→ **THE INPUT**

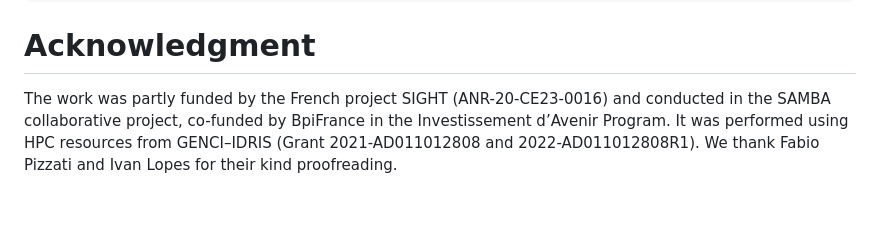
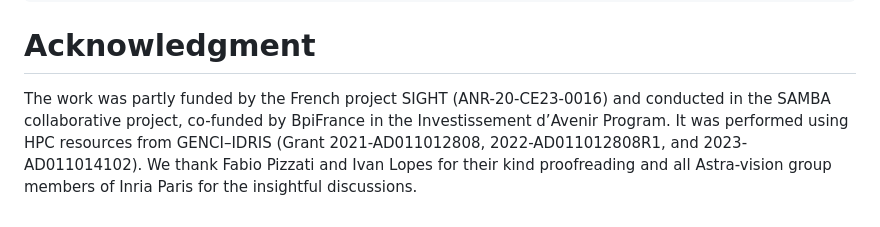
Before and after one commit to astra-vision/SceneRF, a Markdown page: README.md, the part around the change. Rendered like a GitHub page.

```diff
--- a/README.md
+++ b/README.md
@@ -361,5 +361,4 @@ o3d.visualization.draw_geometries([mesh])
 
 
 # Acknowledgment
-The work was partly funded by the French project SIGHT (ANR-20-CE23-0016) and conducted in the SAMBA collaborative
-project, co-funded by BpiFrance in the Investissement d’Avenir Program. It was performed using HPC resources from GENCI–IDRIS (Grant 2021-AD011012808 and 2022-AD011012808R1). We thank Fabio Pizzati and Ivan Lopes for their kind proofreading.
+The work was partly funded by the French project SIGHT (ANR-20-CE23-0016) and conducted in the SAMBA collaborative project, co-funded by BpiFrance in the Investissement d’Avenir Program. It was performed using HPC resources from GENCI–IDRIS (Grant 2021-AD011012808, 2022-AD011012808R1, and 2023-AD011014102). We thank Fabio Pizzati and Ivan Lopes for their kind proofreading and all Astra-vision group members of Inria Paris for the insightful discussions.
```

→ **WHAT IS EXPECTED**
Find every line in the records that holds the word "README", then state the count alone.

→ **SOLUTION**
3